We've made it through the madness of Part 3, only to be introduced to a whole different kind of absurdity in the best scene of Part 4: the introduction of Michael Cera's Wally Brando. He's the son of Twin Peaks' Deputy Andy (Harry Goaz) and Lucy Brennan (Kimmy Robertson), and in a show stuffed with truly bizarre characters, this one ranks right up there with the Log Lady at the top of the heap. The character rides his motorcycle over to the police department to pay his respects to Sheriff Harry S. Truman (who we hear is sick, but don't actually see on the show since actor Michael Ontkean apparently isn't returning), and settles for giving an extended speech in the parking lot to Harry's brother, Frank (played by Robert Forster).

Cera's performance is delightfully batshit. He adopts a lisp, spouts platitudes about life on the open road, and seems to be seconds away from bursting into laughter at any moment. Half of his speech feels improvised, and I wouldn't be surprised if Lynch and Frost just let him riff for a while and included all of it in the final cut. But his balance of strangeness and sincerity feels like a spiritual callback to the early seasons, which vacillated between tone at a moment's notice. It's pure Twin Peaks. My new favorite thing is knowing that Oscar nominee Robert Forster had to stand there and listen to Cera saying that stuff. It's hilarious.

Meanwhile, Cooper still seems to have the mentality of a very young child – and a knack for hitting the jackpot at that casino. He eventually takes his winnings to Dougie's house and meets Dougie's wife (Naomi Watts) and their son Sonny Jim (Pierce Gagnon from Looper), neither of whom seem to realize that the man before them is a different person than the man they've presumably spent the past few years with. Sure, they look alike, but for God's sake, pick up on some of those cues! His first cup of coffee seems to wake him up a bit, but it remains to be seen how much longer we'll have to endure this version of the character.

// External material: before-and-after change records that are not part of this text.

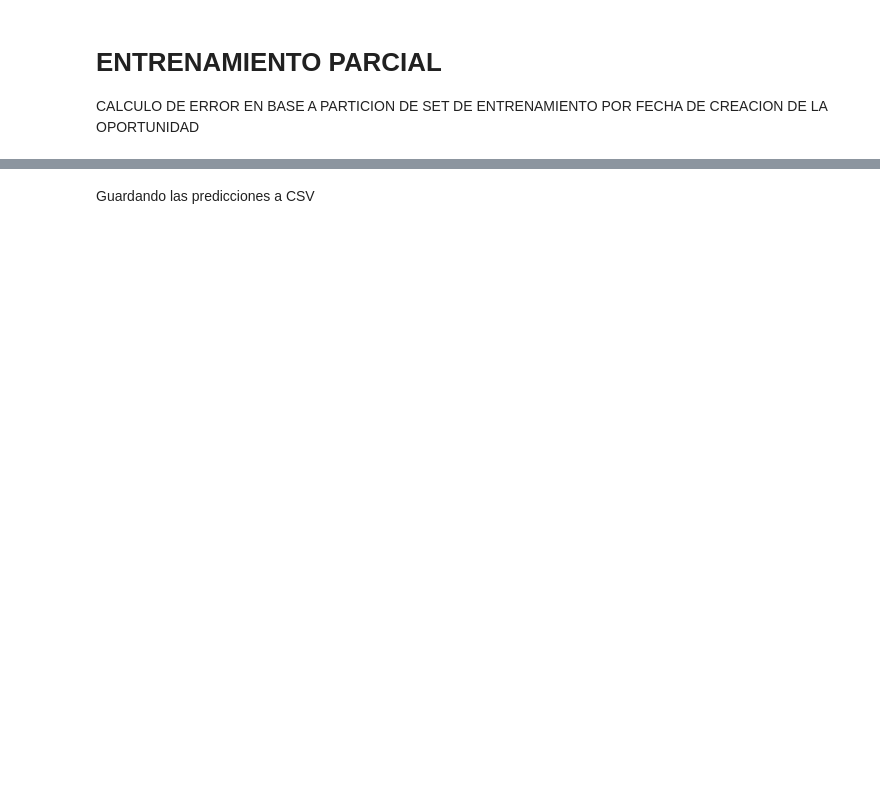
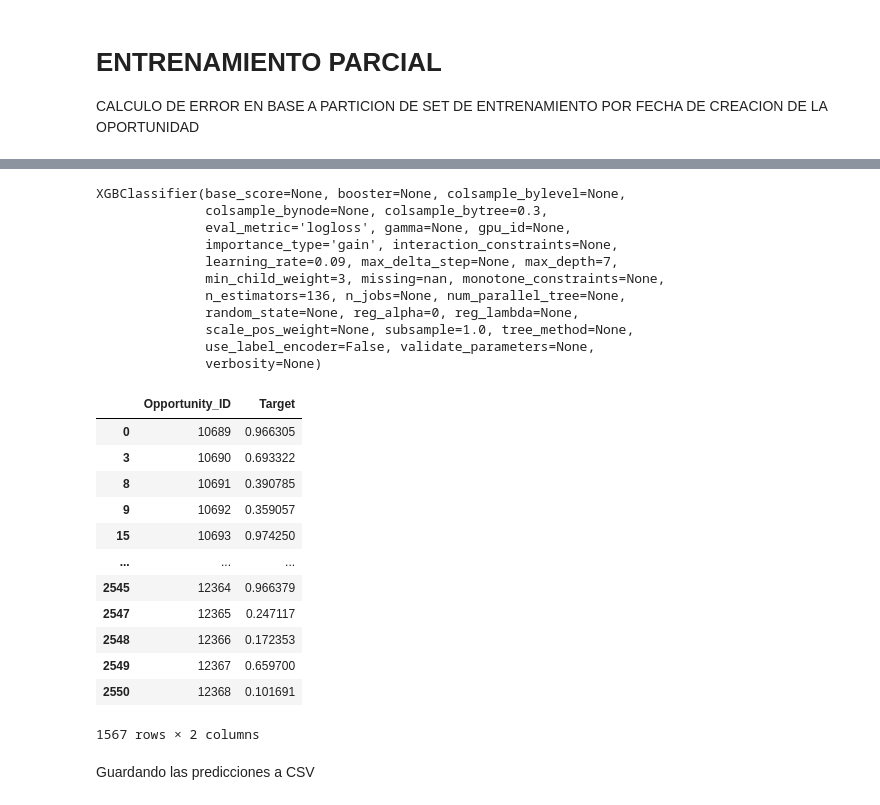
Before and after one commit to fede-alt/datos_2c2020_tp2-1, a Jupyter notebook: models/XGB-BinaryClassifier.ipynb, the cells around one changed output, grey strips where cells are left out. Cells and saved outputs as stored; diff of their text form; code cells hidden in the pictures; blank space fills up the shorter version.

```diff
--- a/models/XGB-BinaryClassifier.ipynb
+++ b/models/XGB-BinaryClassifier.ipynb
@@ -48,7 +49,7 @@ features.remove("Delivery_Year")
 # features.remove("Week_Day")
 
 #CONSIDERO REMOVIBLES
-features.remove("created_blocknum")   #FECHA!!
+# features.remove("created_blocknum")   #FECHA!!
 features.remove("late_delivery_blocknum")
 features.remove("early_delivery_blocknum")
 features.remove("last_modified_blocknum")
@@ -444,18 +427,47 @@ Best learning_rate: 0.1, LogLoss: 0.2983291603386035
 # %%
-beta_xgb_clf = xgb.XGBClassifier(objective ='binary:logistic', eval_metric='logloss', use_label_encoder=False,
-                    subsample = 1.0,
-                    colsample_bytree = 0.3,
-                    learning_rate = 0.1,
-                    max_depth = 4,
-                    n_estimators = rounds,
-                    reg_alpha=0,
-                    min_child_weight = 3)
+beta_xgb_clf = xgb.XGBClassifier(objective ='binary:logistic',
+                                eval_metric='logloss',
+                                use_label_encoder=False,
+                                colsample_bytree = beta_params['colsample_bytree'],
+                                subsample = beta_params['subsample'],
+                                learning_rate = beta_params['learning_rate'],
+                                max_depth = int(beta_params['max_depth']),
+                                n_estimators = beta_params['n_estimators'],
+                                reg_alpha=beta_params['alpha'],
+                                min_child_weight = beta_params['min_child_weight'])
+print(beta_xgb_clf)
 beta_xgb_clf.fit(X_train,y_train)
 beta_preds = [pred[1] for pred in beta_xgb_clf.predict_proba(X_test)]
 beta_pred_df = pd.DataFrame(X_test_Opp)
 beta_pred_df["Target"] = beta_preds
 beta_pred_df = beta_pred_df.drop_duplicates("Opportunity_ID")
 beta_pred_df.to_csv("../submits/xgb-clf-tunned-beta.csv", index=False)
+display(beta_pred_df)
+# %% [output]
+XGBClassifier(base_score=None, booster=None, colsample_bylevel=None,
+              colsample_bynode=None, colsample_bytree=0.3,
+              eval_metric='logloss', gamma=None, gpu_id=None,
+              importance_type='gain', interaction_constraints=None,
+              learning_rate=0.09, max_delta_step=None, max_depth=7,
+              min_child_weight=3, missing=nan, monotone_constraints=None,
+              n_estimators=136, n_jobs=None, num_parallel_tree=None,
+              random_state=None, reg_alpha=0, reg_lambda=None,
+              scale_pos_weight=None, subsample=1.0, tree_method=None,
+              use_label_encoder=False, validate_parameters=None,
+              verbosity=None)
+|  | Opportunity_ID | Target |
+| 0 | 10689 | 0.966305 |
+| 3 | 10690 | 0.693322 |
+| 8 | 10691 | 0.390785 |
+| 9 | 10692 | 0.359057 |
+| 15 | 10693 | 0.974250 |
+| ... | ... | ... |
+| 2545 | 12364 | 0.966379 |
+| 2547 | 12365 | 0.247117 |
+| 2548 | 12366 | 0.172353 |
+| 2549 | 12367 | 0.659700 |
+| 2550 | 12368 | 0.101691 |
+1567 rows × 2 columns
 # %% [markdown]
 Guardando las predicciones a CSV
 # %%
```
Also changed, not shown: parts of 19 cells of this notebook, 3 other files.
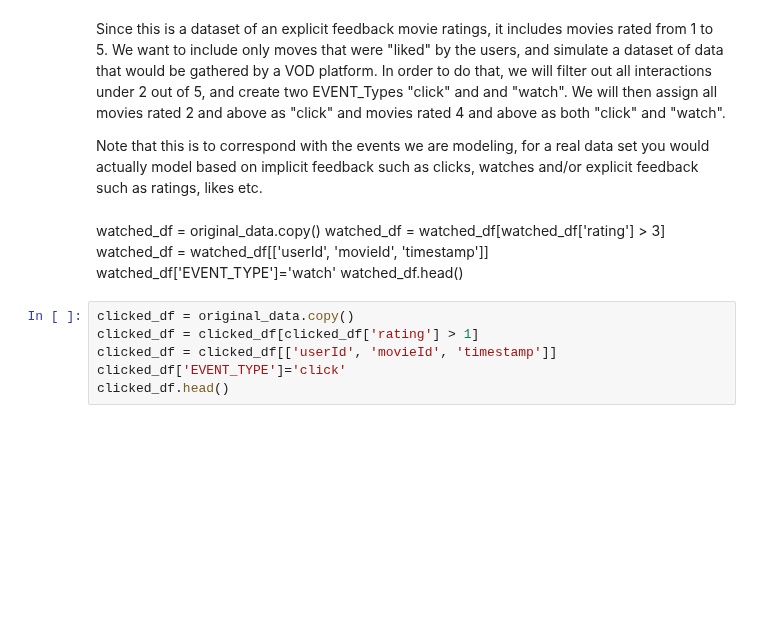
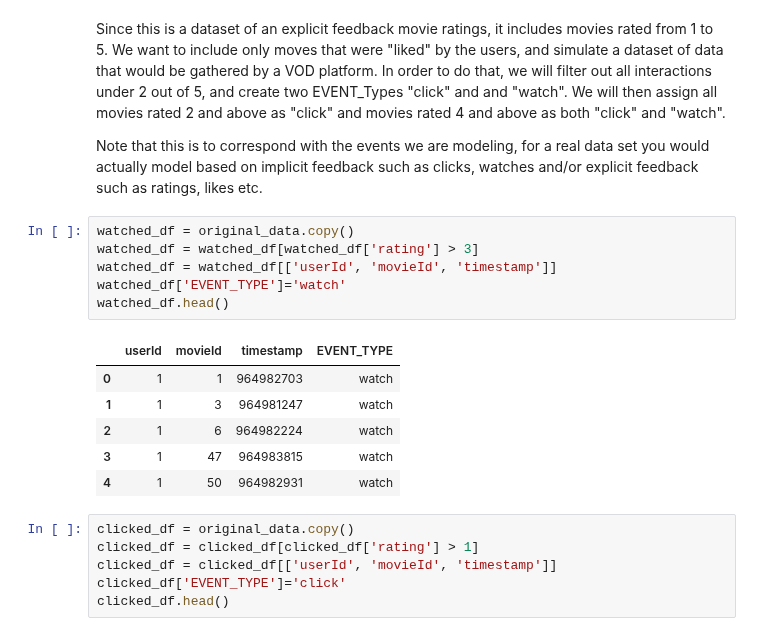
Before and after one commit to aws-samples/amazon-personalize-immersion-day, a Jupyter notebook: notebooks/Media/01_Data_Layer.ipynb, the cells around one changed output. Drawn from its saved outputs; the diff is of its cells as text; blank space fills up the shorter version.

Commit message:
Fixed the watched_df cell type in the Media&Entertainment 01_Data_Layer notebook
Fixed the issue re-introduced by the accidental reverts of previous PRs.

```diff
--- a/notebooks/Media/01_Data_Layer.ipynb
+++ b/notebooks/Media/01_Data_Layer.ipynb
@@ -207,12 +207,19 @@ This date makes sense as a timestamp, so we can continue formatting the rest of
 Since this is a dataset of an explicit feedback movie ratings, it includes movies rated from 1 to 5. We want to include only moves that were "liked" by the users, and simulate a dataset of data that would be gathered by a VOD platform. In order to do that, we will filter out all interactions under 2 out of 5, and create two EVENT_Types "click" and and "watch". We will then assign all movies rated 2 and above as "click" and movies rated 4 and above as both "click" and "watch".
 
 Note that this is to correspond with the events we are modeling, for a real data set you would actually model based on implicit feedback such as clicks, watches and/or explicit feedback such as ratings, likes etc.
-# %% [markdown]
-watched_df = original_data.copy()
-watched_df = watched_df[watched_df['rating'] > 3]
-watched_df = watched_df[['userId', 'movieId', 'timestamp']]
-watched_df['EVENT_TYPE']='watch'
-watched_df.head()
+# %%
+watched_df = original_data.copy()
+watched_df = watched_df[watched_df['rating'] > 3]
+watched_df = watched_df[['userId', 'movieId', 'timestamp']]
+watched_df['EVENT_TYPE']='watch'
+watched_df.head()
+# %% [output]
+|  | userId | movieId | timestamp | EVENT_TYPE |
+| 0 | 1 | 1 | 964982703 | watch |
+| 1 | 1 | 3 | 964981247 | watch |
+| 2 | 1 | 6 | 964982224 | watch |
+| 3 | 1 | 47 | 964983815 | watch |
+| 4 | 1 | 50 | 964982931 | watch |
 # %%
 clicked_df = original_data.copy()
 clicked_df = clicked_df[clicked_df['rating'] > 1]
```
Also changed, not shown: parts of 1 cell of this notebook.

Elsewhere, Gordon, Albert, and Tamara meet DoppelCooper at a federal facility in South Dakota, and they immediately know something's not right. During their interrogation, it appears as if DoppelCooper's head is digitally inserted onto someone else's body, or perhaps digitally enlarged by five or ten percent. The end result is off-putting but still subtle, and adds yet another layer to the uneasy tension of the scene. There's a reference to Phillip Jeffries (David Bowie's character from Fire Walk With Me), and outside, Albert and Cole determine they need to find a certain woman to assess this Cooper situation for them, leaving us hanging until next week before we find out who it is.

This Week's Clues

I don't want this section to imply that Twin Peaks is some kind of puzzle to be solved. But with things like coded messages or strange numbers popping up that clearly have some kind of mysterious significance, I thought it'd be fun to try to keep track of those things on a weekly basis and see if we can figure out what the show is trying to say with them.

Looking back on last week's clues, we now know that the Arm (in his new form as an electric brain tree) was trying to tell Cooper to prepare for 2:53, the time during which he could switch places with DoppelCooper. The Giant's intonations are still a mystery to me.

This week, Cooper encounters two technological panels in that metal space box: one with the number "15" on it, and one with the number "3." We're reminded, thanks to his key to his room at The Great Northern Hotel, that he stayed in number 315 during his time there. He also sees the floating head of Major Garland Briggs (Don S. Davis) in space, who speaks two words to him: "blue rose." Fans have deciphered this term (which appeared back in Fire Walk With Me) to be a signifier of something supernatural, which may explain why Albert and Cole close out part 4 by referencing it in relation to there being something "off" about the man we know as DoppelCooper.

Also worth noting: in the Black Lodge, the real Cooper was wearing a pin on his jacket that appeared to be standard issue for FBI agents. But when he comes out of the electrical socket and back into the real world, the pin has vanished (and is gone throughout the remainder of the episode). This seems like a detail too purposeful to be a simple continuity error, but like many things in the world of Twin Peaks, its significance remains unknown.